| Your objective |
Read the entries below and pull out each line with the string "Textes".

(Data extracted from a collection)
★ ★ ★
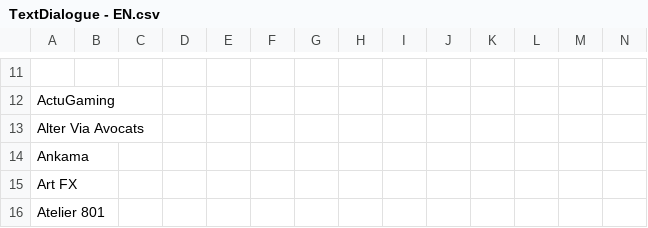
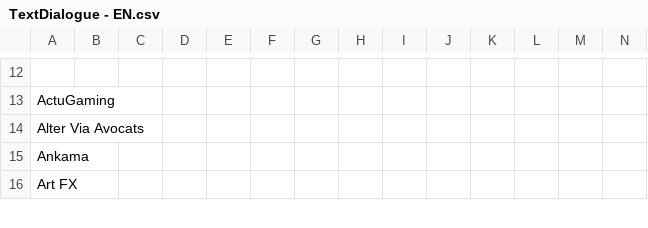
Before and after one commit to SophieMaleval/Projet_Game-IN, a CSV file: Projet_GAMEIN/Assets/Textes/TextDialogue - EN.csv, drawn as a sheet; only a part is shown, gaps mark what is left out; removed rows and columns are numbered as before the commit, all else as after; rows hold the shown columns only; the diff covers the shown part only; the diff names each change by its address in the sheet, - before the commit and + after, or states it on an @@ line.

```diff
--- a/Projet_GAMEIN/Assets/Textes/TextDialogue - EN.csv
+++ b/Projet_GAMEIN/Assets/Textes/TextDialogue - EN.csv
-row 16: Atelier 801
```
Also changed, not shown: 3 added rows and 1 removed row elsewhere in this file, Projet_GAMEIN/Assets/Textes/TextDialogue - FR.csv, 6 other files.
★ ★ ★
| Task output |
Before and after one commit to SophieMaleval/Projet_Game-IN, a CSV file: Projet_GAMEIN/Assets/Textes/TextDialogue - EN.csv, drawn as a sheet; only a part is shown, gaps mark what is left out; removed rows and columns are numbered as before the commit, all else as after; rows hold the shown columns only; the diff covers the shown part only; the diff names each change by its address in the sheet, - before the commit and + after, or states it on an @@ line.
--- a/Projet_GAMEIN/Assets/Textes/TextDialogue - EN.csv
+++ b/Projet_GAMEIN/Assets/Textes/TextDialogue - EN.csv
Also changed, not shown: 3 added rows and 1 removed row elsewhere in this file, Projet_GAMEIN/Assets/Textes/TextDialogue - FR.csv, 6 other files.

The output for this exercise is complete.